The album's opening track, "Hypnotized," starts with heavily distorted tremolo guitar and analogue keyboards, creating tension that doesn't explode later in the song but is released gradually across the next 40 minutes. Where we're expecting a searing rock riff, we get a restrained beat that's almost danceable. There's more than a little Neu! influence on this record, and at times it sounds like what would happen if ZZ Top had moved to Germany in the 1970s and became Krautrock stars.

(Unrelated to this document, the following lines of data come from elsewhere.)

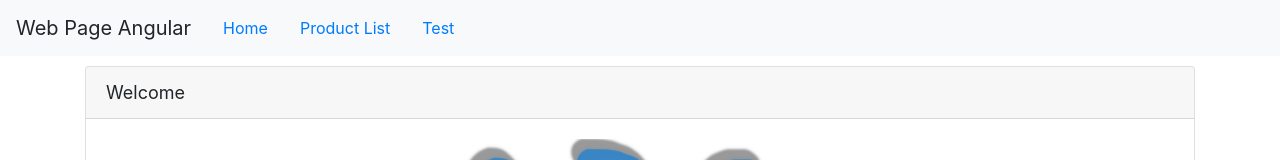
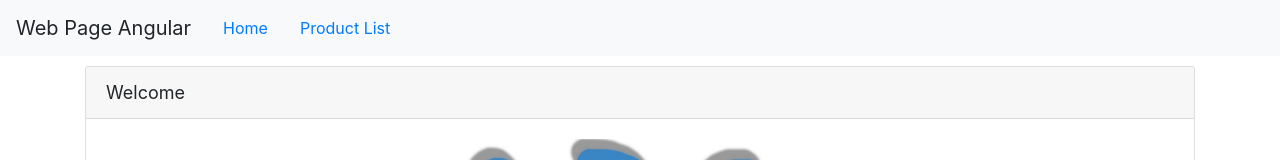
Before and after one commit to caioreblin/webpage-angular, an Angular app: page /welcome in a window 1280 px wide. Shown: the top 160 px of the page. Built offline with nearby package versions, Linux system fonts and the light colour scheme.

Commit message:
bugs correction

```diff
--- a/src/app/app.component.html
+++ b/src/app/app.component.html
@@ -3,7 +3,6 @@
   <ul class='nav navbar-pills'>
       <li><a class='nav-link' [routerLink]="['/welcome']">Home</a></li>
       <li><a class='nav-link' [routerLink]="['/products']">Product List</a></li>
-      <li><a class='nav-link' [routerLink]="['/test']">Test</a></li>
   </ul>
 </nav>
 <div class='container'>
```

Hypnotized reaches its peak on the instrumental track, "Let It Be," which sees Chiericozzi and Perro loosen up and jam subtly around a minimal but strong theme. It almost sounds like Bruce Springsteen's "Dancing in the Dark" reimagined as a prog-rock song. That type of genre-bending free play is prevalent across the album, and half of the reason why it's such a thrilling listen. The other half? Chiericozzi and Perro simply know how to write a riff (Sacred Bones)